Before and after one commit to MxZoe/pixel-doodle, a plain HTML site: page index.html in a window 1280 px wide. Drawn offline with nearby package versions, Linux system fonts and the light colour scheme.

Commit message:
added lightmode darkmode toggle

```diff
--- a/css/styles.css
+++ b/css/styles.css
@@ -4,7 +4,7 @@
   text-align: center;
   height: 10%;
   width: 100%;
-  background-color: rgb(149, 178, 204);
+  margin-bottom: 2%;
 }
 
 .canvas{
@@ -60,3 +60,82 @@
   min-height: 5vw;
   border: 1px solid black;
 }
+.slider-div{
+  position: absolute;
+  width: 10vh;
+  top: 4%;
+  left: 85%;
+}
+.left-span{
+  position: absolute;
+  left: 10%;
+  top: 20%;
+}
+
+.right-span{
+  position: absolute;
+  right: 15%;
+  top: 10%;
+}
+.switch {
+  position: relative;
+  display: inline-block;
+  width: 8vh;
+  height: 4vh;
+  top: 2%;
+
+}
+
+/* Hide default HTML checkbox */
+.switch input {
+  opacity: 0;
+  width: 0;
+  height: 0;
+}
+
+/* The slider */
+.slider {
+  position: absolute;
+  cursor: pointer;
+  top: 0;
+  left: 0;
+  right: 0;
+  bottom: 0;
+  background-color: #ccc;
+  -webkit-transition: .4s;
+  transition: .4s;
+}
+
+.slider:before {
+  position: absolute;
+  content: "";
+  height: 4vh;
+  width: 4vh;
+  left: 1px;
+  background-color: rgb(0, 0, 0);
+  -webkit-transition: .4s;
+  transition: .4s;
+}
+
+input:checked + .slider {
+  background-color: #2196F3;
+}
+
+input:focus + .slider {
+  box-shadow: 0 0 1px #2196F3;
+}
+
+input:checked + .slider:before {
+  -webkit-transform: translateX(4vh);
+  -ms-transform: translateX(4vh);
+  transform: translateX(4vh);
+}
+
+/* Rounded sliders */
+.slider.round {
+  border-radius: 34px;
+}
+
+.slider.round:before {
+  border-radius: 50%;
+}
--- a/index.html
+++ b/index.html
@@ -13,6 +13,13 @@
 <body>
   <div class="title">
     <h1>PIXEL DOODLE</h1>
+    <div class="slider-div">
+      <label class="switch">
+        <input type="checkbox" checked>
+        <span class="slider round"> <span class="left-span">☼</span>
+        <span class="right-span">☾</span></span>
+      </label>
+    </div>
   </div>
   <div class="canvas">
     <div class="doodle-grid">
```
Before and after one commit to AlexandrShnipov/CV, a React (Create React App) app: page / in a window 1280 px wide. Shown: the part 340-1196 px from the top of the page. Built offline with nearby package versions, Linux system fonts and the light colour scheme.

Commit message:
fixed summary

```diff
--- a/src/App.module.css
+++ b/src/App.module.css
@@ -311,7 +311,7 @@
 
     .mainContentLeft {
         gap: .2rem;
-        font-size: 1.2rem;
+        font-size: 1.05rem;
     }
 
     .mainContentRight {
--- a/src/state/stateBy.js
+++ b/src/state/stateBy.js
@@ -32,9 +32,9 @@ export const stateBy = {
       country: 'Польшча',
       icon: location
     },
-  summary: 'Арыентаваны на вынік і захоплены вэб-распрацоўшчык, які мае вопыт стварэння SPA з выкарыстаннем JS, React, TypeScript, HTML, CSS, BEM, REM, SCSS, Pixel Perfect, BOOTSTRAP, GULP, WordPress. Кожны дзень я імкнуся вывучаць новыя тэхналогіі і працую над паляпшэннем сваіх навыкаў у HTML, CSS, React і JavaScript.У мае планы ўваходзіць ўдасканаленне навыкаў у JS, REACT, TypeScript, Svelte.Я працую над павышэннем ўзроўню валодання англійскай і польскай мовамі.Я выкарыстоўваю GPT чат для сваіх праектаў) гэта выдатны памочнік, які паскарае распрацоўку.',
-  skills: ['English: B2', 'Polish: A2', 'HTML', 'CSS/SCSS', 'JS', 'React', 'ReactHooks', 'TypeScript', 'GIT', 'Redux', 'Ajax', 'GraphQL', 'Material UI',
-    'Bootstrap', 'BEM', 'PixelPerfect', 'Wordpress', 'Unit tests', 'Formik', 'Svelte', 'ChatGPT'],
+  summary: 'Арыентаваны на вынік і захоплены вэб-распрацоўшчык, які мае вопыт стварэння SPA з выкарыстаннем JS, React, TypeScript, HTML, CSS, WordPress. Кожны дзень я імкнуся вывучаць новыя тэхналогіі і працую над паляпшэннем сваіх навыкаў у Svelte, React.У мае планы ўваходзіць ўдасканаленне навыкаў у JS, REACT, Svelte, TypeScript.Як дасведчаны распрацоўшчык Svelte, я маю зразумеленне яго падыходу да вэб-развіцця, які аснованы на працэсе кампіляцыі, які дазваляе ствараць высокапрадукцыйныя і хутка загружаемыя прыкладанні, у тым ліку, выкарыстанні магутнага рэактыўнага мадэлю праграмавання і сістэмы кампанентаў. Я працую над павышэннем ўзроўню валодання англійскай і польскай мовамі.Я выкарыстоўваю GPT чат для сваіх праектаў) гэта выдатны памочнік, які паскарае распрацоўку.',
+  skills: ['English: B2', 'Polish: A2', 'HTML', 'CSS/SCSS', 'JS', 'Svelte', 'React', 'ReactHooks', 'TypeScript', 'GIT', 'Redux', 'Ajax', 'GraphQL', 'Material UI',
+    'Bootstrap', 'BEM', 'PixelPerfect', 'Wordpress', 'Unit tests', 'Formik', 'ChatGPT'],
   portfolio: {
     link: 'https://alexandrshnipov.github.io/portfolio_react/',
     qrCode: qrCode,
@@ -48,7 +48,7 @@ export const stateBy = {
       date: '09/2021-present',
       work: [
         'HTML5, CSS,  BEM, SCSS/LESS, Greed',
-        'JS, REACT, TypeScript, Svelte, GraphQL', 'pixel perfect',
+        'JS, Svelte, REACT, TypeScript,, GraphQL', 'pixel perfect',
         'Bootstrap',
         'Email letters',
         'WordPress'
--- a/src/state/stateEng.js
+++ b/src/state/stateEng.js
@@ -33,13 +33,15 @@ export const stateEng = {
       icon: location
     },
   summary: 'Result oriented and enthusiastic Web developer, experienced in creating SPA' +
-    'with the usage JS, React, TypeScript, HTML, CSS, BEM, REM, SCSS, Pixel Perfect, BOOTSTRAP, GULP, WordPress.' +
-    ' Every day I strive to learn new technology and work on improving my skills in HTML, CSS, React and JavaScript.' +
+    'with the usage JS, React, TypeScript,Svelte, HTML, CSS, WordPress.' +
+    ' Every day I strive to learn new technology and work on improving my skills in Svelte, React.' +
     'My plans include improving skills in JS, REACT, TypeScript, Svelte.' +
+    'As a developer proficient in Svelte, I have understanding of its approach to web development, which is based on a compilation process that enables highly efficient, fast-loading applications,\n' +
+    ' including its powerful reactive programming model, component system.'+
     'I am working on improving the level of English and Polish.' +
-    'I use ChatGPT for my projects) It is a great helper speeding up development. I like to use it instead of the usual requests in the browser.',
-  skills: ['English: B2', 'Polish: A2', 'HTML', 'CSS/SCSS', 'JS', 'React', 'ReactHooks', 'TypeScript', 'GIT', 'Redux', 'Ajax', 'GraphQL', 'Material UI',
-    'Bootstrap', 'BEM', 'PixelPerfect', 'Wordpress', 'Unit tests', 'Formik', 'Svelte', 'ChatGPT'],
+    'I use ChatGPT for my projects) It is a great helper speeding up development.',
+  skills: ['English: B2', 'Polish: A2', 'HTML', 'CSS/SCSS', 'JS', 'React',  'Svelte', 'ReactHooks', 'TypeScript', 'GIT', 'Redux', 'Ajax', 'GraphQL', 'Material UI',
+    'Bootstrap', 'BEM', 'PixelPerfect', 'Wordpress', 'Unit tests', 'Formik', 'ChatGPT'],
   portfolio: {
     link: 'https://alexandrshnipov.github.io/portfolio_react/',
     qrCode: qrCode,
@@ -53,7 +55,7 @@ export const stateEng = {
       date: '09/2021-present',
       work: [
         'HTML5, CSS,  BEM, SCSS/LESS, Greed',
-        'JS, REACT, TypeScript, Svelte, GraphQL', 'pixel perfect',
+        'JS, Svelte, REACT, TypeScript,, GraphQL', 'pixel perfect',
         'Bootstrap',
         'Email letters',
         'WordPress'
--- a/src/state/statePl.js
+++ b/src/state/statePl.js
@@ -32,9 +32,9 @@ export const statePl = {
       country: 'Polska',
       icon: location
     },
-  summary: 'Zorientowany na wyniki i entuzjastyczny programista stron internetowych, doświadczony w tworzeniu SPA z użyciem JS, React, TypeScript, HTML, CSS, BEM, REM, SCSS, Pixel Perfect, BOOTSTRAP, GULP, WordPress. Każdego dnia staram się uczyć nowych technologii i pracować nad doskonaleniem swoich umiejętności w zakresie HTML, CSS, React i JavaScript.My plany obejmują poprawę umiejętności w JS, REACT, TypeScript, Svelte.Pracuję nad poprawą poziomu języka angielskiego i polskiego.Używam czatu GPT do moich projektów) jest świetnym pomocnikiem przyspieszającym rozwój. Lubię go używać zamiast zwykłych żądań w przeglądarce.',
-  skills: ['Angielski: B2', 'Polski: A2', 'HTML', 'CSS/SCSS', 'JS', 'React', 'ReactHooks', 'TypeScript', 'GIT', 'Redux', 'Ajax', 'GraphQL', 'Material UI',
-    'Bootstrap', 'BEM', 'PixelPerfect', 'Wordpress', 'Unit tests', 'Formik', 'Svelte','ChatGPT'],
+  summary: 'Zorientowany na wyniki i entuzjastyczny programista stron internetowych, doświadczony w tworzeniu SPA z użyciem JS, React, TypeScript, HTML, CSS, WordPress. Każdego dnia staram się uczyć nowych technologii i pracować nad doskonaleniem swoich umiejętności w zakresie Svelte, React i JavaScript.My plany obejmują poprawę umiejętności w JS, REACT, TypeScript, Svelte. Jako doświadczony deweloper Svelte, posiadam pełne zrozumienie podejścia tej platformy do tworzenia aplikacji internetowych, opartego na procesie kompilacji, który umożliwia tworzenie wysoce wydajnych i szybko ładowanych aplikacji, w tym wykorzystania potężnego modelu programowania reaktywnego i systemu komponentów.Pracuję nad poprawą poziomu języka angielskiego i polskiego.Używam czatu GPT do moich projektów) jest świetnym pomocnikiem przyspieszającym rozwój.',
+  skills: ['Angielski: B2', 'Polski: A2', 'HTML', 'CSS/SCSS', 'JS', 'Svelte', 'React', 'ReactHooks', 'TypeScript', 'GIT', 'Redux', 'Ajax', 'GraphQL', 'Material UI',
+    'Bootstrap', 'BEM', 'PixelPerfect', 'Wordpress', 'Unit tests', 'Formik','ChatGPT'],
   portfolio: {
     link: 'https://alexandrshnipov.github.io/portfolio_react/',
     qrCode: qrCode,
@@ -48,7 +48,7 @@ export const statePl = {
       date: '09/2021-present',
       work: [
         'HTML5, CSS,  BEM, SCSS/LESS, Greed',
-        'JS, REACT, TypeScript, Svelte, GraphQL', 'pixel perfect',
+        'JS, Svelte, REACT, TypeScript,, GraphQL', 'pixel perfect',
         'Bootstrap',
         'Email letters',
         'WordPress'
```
+---+
Show the lines above with "stateBy".

--- a/src/state/stateBy.js
+++ b/src/state/stateBy.js
@@ -32,9 +32,9 @@ export const stateBy = {
@@ -48,7 +48,7 @@ export const stateBy = {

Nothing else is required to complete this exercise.